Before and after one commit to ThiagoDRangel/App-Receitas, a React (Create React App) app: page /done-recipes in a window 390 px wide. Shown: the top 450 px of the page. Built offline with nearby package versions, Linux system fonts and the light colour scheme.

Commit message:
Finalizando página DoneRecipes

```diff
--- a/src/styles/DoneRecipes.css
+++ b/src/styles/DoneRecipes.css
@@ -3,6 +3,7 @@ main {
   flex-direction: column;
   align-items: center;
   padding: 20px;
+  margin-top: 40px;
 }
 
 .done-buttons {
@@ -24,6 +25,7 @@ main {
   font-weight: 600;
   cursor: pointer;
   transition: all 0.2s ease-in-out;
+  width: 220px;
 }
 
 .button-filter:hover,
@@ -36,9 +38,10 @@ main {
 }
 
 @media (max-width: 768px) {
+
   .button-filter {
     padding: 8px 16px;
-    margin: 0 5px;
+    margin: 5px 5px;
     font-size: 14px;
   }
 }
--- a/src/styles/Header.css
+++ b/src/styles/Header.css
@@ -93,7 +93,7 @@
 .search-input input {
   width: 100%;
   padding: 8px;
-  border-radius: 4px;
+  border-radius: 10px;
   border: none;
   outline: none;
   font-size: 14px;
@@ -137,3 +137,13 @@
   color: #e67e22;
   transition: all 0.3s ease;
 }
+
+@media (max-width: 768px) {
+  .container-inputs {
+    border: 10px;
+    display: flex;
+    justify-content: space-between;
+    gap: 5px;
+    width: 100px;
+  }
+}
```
...
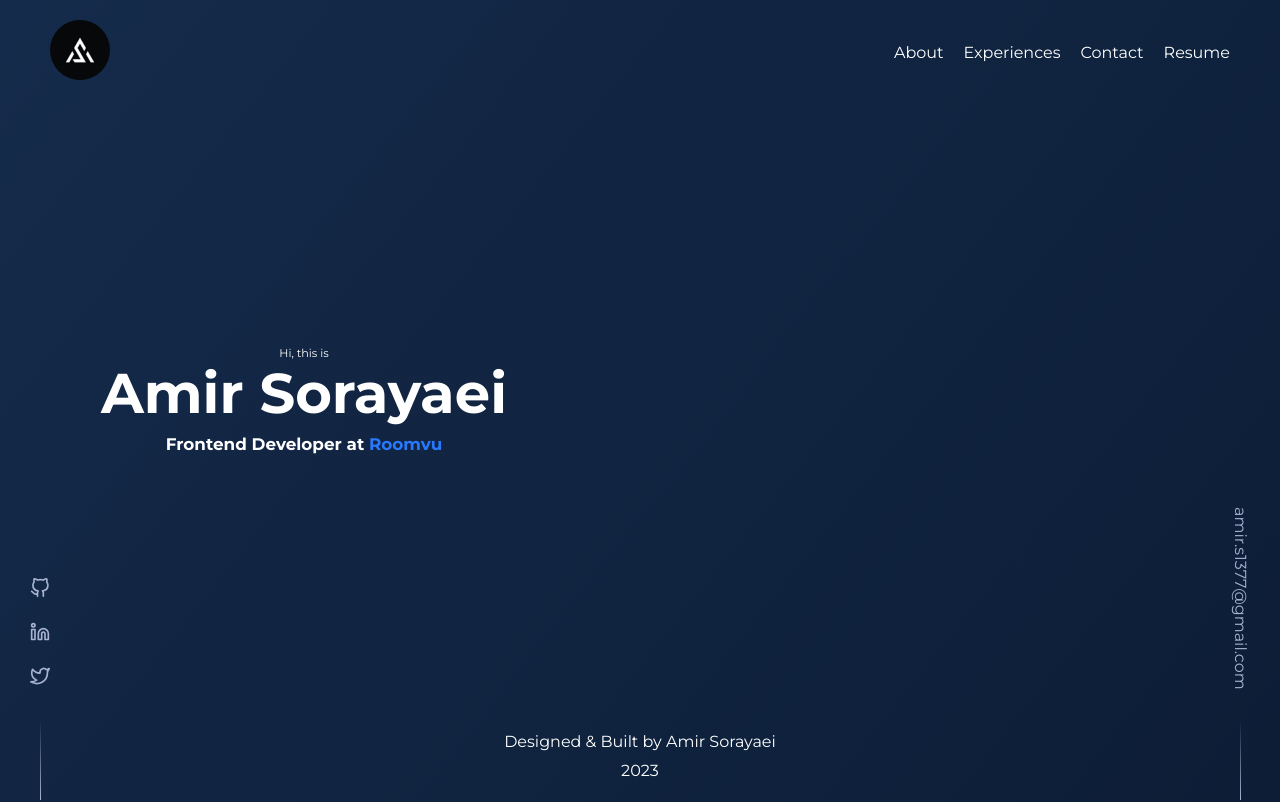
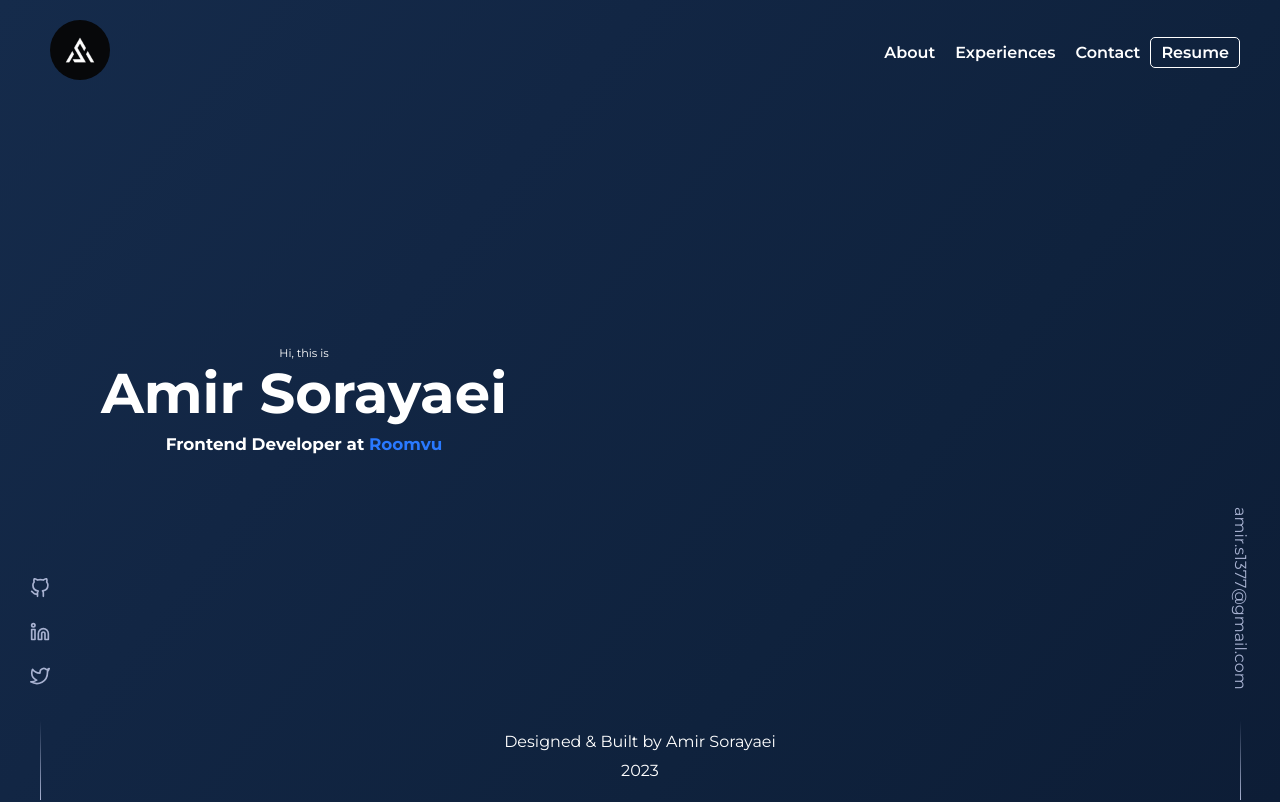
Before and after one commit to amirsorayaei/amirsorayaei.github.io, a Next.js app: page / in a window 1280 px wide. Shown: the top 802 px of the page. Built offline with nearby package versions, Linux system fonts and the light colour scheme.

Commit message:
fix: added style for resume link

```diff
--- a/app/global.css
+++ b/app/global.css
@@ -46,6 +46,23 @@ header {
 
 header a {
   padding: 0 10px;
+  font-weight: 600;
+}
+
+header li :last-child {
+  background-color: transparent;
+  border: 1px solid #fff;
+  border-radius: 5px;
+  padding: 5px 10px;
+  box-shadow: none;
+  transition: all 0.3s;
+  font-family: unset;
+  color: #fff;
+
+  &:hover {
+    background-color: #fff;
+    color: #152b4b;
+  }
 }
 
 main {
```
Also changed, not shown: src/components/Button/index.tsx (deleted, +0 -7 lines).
--
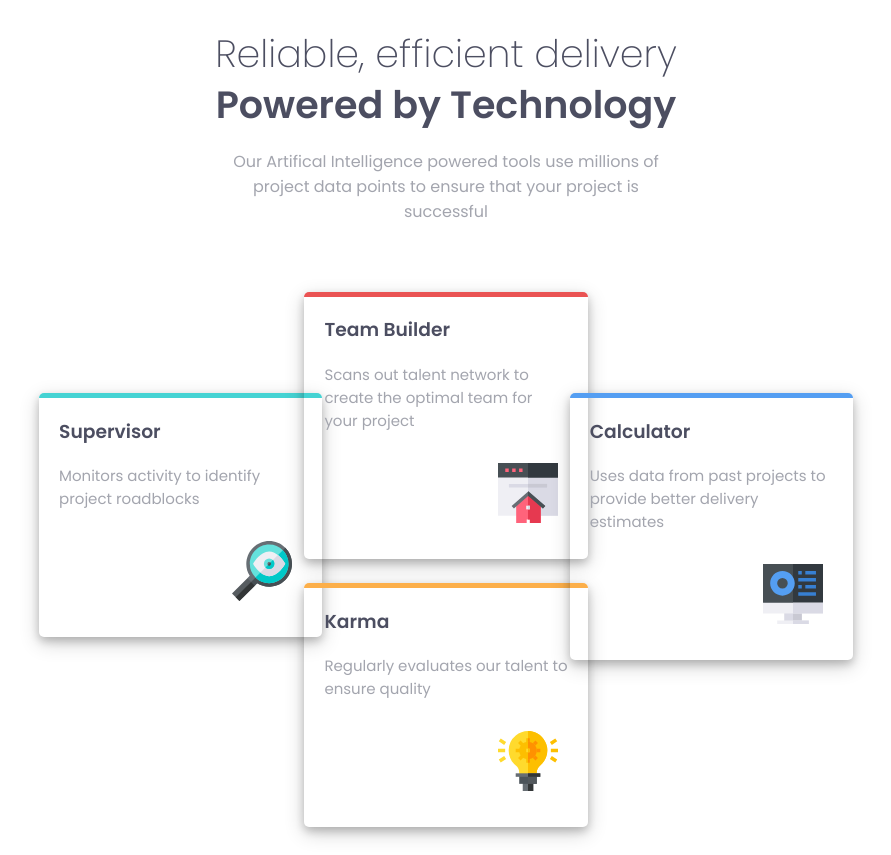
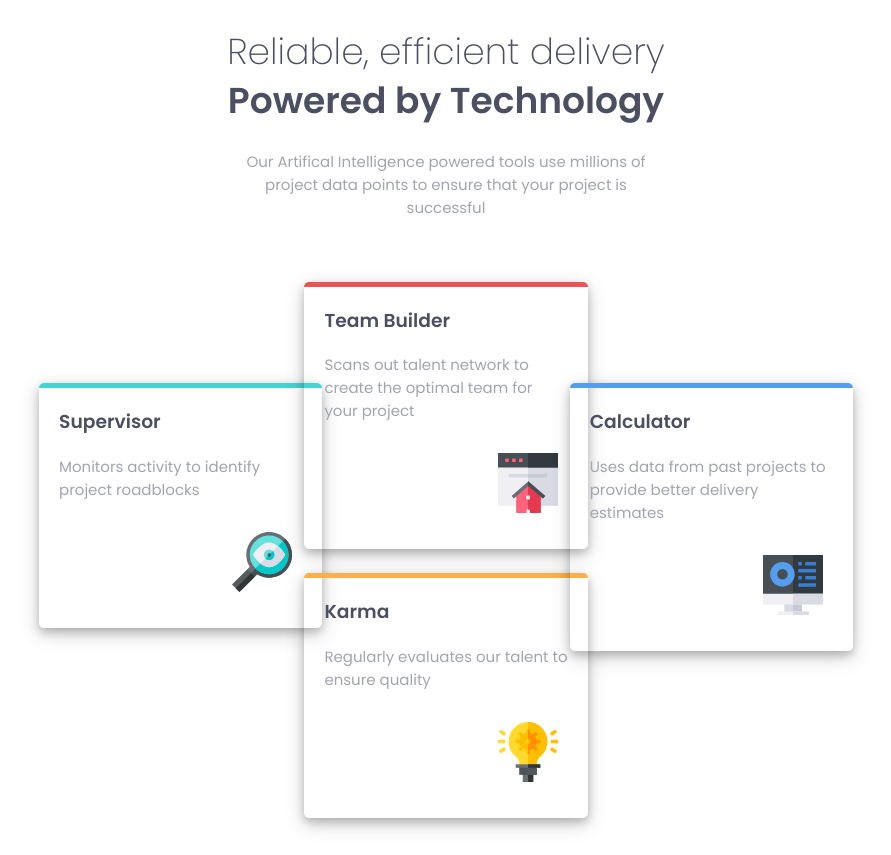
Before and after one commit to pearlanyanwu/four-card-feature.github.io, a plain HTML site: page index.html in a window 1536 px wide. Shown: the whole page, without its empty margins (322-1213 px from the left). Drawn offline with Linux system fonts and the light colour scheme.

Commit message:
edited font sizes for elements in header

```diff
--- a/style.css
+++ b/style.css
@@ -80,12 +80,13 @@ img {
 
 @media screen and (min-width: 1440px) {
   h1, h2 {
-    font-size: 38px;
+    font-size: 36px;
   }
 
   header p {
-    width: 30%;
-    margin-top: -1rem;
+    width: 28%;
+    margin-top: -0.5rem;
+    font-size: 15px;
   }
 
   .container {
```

## Task requirements:
Output the lines above between the one holding "fix: added style for resume link" and the one holding "Also changed, not", inclusive, with nothing before or after them.

## Result of the exercise:
fix: added style for resume link

```diff
--- a/app/global.css
+++ b/app/global.css
@@ -46,6 +46,23 @@ header {
 
 header a {
   padding: 0 10px;
+  font-weight: 600;
+}
+
+header li :last-child {
+  background-color: transparent;
+  border: 1px solid #fff;
+  border-radius: 5px;
+  padding: 5px 10px;
+  box-shadow: none;
+  transition: all 0.3s;
+  font-family: unset;
+  color: #fff;
+
+  &:hover {
+    background-color: #fff;
+    color: #152b4b;
+  }
 }
 
 main {
```
Also changed, not shown: src/components/Button/index.tsx (deleted, +0 -7 lines).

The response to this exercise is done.